(Web page edit records)
________________

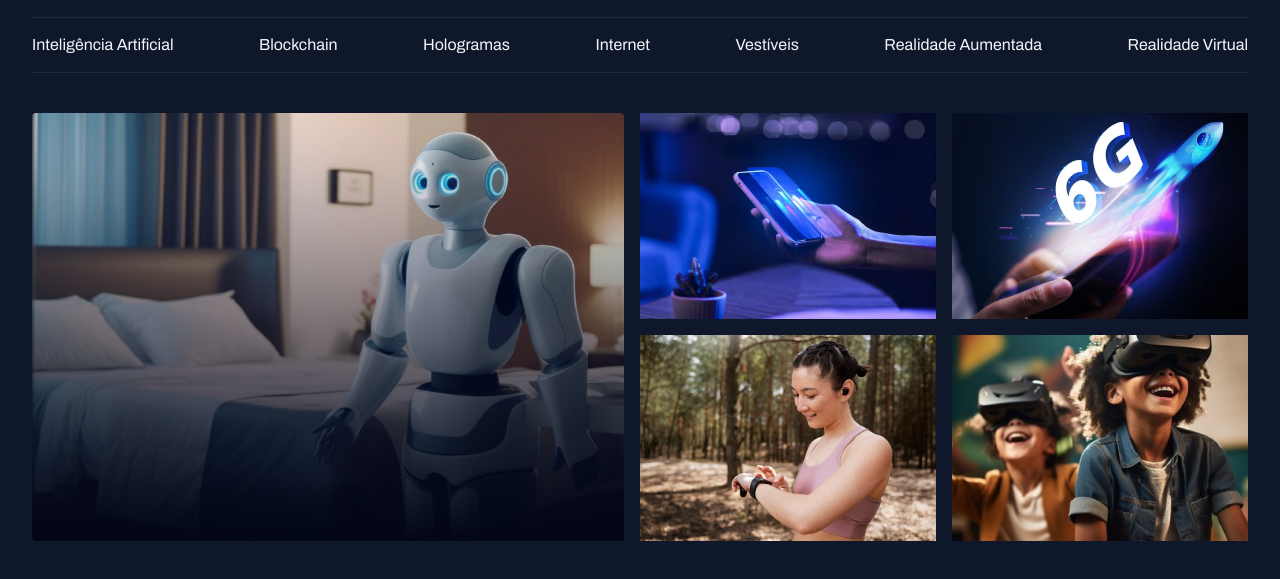
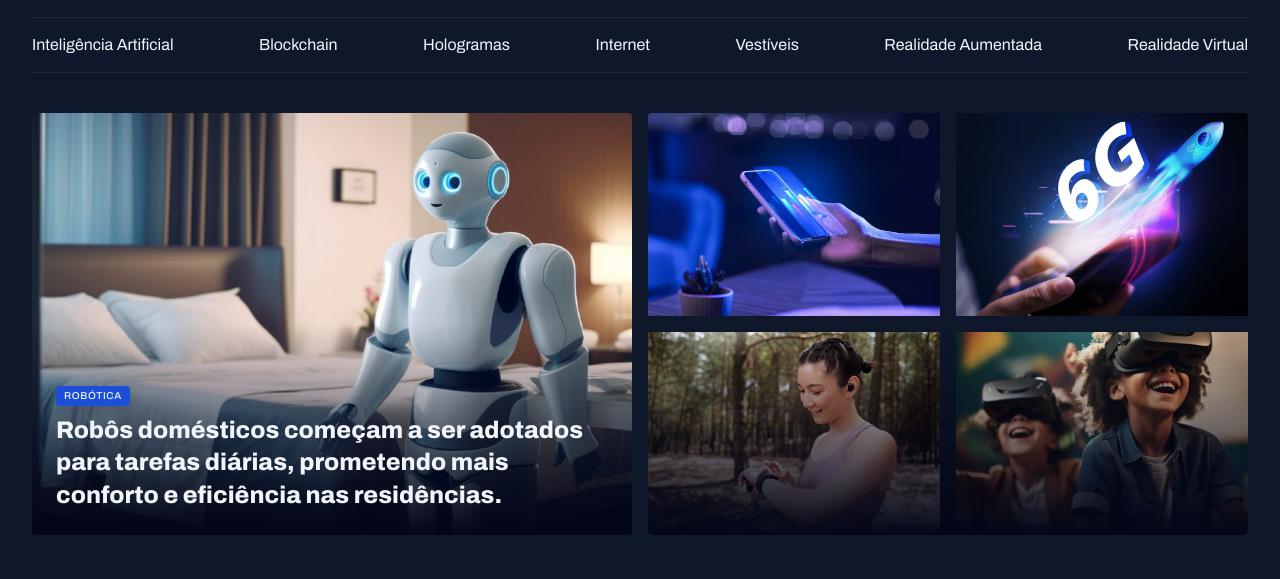
Before and after one commit to nkinapp/07_PortalNoticias, a plain HTML site: page index.html in a window 1280 px wide. Shown: the part 55-634 px from the top of the page. Drawn offline with Linux system fonts and the light colour scheme.

Commit message:
- Card content

```diff
--- a/index.html
+++ b/index.html
@@ -38,15 +38,18 @@
   </header>
   <main class="gird container">
     <section id="featured" class="grid grid-flow-col gap-16">
-      <div class="card">
+      <figure class="card">
         <img src="assests/image/Image 01.png" alt="">
-      </div>
-      <div class="grid grid-col-2 gap-16">
+        <figcaption>
+          <span class="content-tag">Robótica</span>
+          <h2 class="text-2xl">Robôs domésticos começam a ser adotados para tarefas diárias, prometendo mais conforto e eficiência nas residências.</h2>
+        </figcaption>
+      </figure>
+      <div class="grid grid-col-2 gap-16 card">
         <img src="assests/image/Image 02.png" alt="">
         <img src="assests/image/Image 03.png" alt="">
         <img src="assests/image/Image 04.png" alt="">
         <img src="assests/image/Image 05.png" alt="">
-
       </div>
     </section>
   </main>
--- a/styles/global.css
+++ b/styles/global.css
@@ -53,3 +53,15 @@ img {
 main {
   margin-top: 40px;
 }
+
+.content-tag {
+  display: inline-block;
+  background-color: var(--brand-color-dark);
+  padding: 4px 8px;
+  border-radius: 4px;
+  font: 500 10px/1.2 var(--font-family);
+  text-transform: uppercase;
+  letter-spacing: 0.04rem;
+  color: var(--text-color-primary);
+  box-shadow: 0px 4px 16px rgba(2, 6, 23, 0.25);
+}
--- a/styles/section.css
+++ b/styles/section.css
@@ -8,15 +8,27 @@
     border-radius: 4px;
     overflow: hidden;
     position: relative;
+
     &::before {
       content: "";
       position: absolute;
       inset: 0;
+      top: 50%;
       background: linear-gradient(
         180deg,
         transparent 0%,
         #020617 100%
       );
     }
+
+    figcaption {
+      position: absolute;
+      bottom: 0;
+      padding: 24px;
+
+      h2 {
+        margin-top: 8px;
+      }
+    }
   }
 }
--- a/styles/utility.css
+++ b/styles/utility.css
@@ -14,3 +14,16 @@
 .gap-16 {
   gap: 16px;
 }
+
+.text-2xl {
+  font: var(--h1)
+}
+.text-xl {
+  font: var(--h2)
+}
+.text-lg {
+  font: var(--h3)
+}
+.text-sm {
+  font: var(--text-sm)
+}
```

________________

- _Assigned task_
Write out the records above in full and exactly, with no pictures.

- _Response area_
Before and after one commit to nkinapp/07_PortalNoticias, a plain HTML site: page index.html in a window 1280 px wide. Shown: the part 55-634 px from the top of the page. Drawn offline with Linux system fonts and the light colour scheme.

Commit message:
- Card content

```diff
--- a/index.html
+++ b/index.html
@@ -38,15 +38,18 @@
   </header>
   <main class="gird container">
     <section id="featured" class="grid grid-flow-col gap-16">
-      <div class="card">
+      <figure class="card">
         <img src="assests/image/Image 01.png" alt="">
-      </div>
-      <div class="grid grid-col-2 gap-16">
+        <figcaption>
+          <span class="content-tag">Robótica</span>
+          <h2 class="text-2xl">Robôs domésticos começam a ser adotados para tarefas diárias, prometendo mais conforto e eficiência nas residências.</h2>
+        </figcaption>
+      </figure>
+      <div class="grid grid-col-2 gap-16 card">
         <img src="assests/image/Image 02.png" alt="">
         <img src="assests/image/Image 03.png" alt="">
         <img src="assests/image/Image 04.png" alt="">
         <img src="assests/image/Image 05.png" alt="">
-
       </div>
     </section>
   </main>
--- a/styles/global.css
+++ b/styles/global.css
@@ -53,3 +53,15 @@ img {
 main {
   margin-top: 40px;
 }
+
+.content-tag {
+  display: inline-block;
+  background-color: var(--brand-color-dark);
+  padding: 4px 8px;
+  border-radius: 4px;
+  font: 500 10px/1.2 var(--font-family);
+  text-transform: uppercase;
+  letter-spacing: 0.04rem;
+  color: var(--text-color-primary);
+  box-shadow: 0px 4px 16px rgba(2, 6, 23, 0.25);
+}
--- a/styles/section.css
+++ b/styles/section.css
@@ -8,15 +8,27 @@
     border-radius: 4px;
     overflow: hidden;
     position: relative;
+
     &::before {
       content: "";
       position: absolute;
       inset: 0;
+      top: 50%;
       background: linear-gradient(
         180deg,
         transparent 0%,
         #020617 100%
       );
     }
+
+    figcaption {
+      position: absolute;
+      bottom: 0;
+      padding: 24px;
+
+      h2 {
+        margin-top: 8px;
+      }
+    }
   }
 }
--- a/styles/utility.css
+++ b/styles/utility.css
@@ -14,3 +14,16 @@
 .gap-16 {
   gap: 16px;
 }
+
+.text-2xl {
+  font: var(--h1)
+}
+.text-xl {
+  font: var(--h2)
+}
+.text-lg {
+  font: var(--h3)
+}
+.text-sm {
+  font: var(--text-sm)
+}
```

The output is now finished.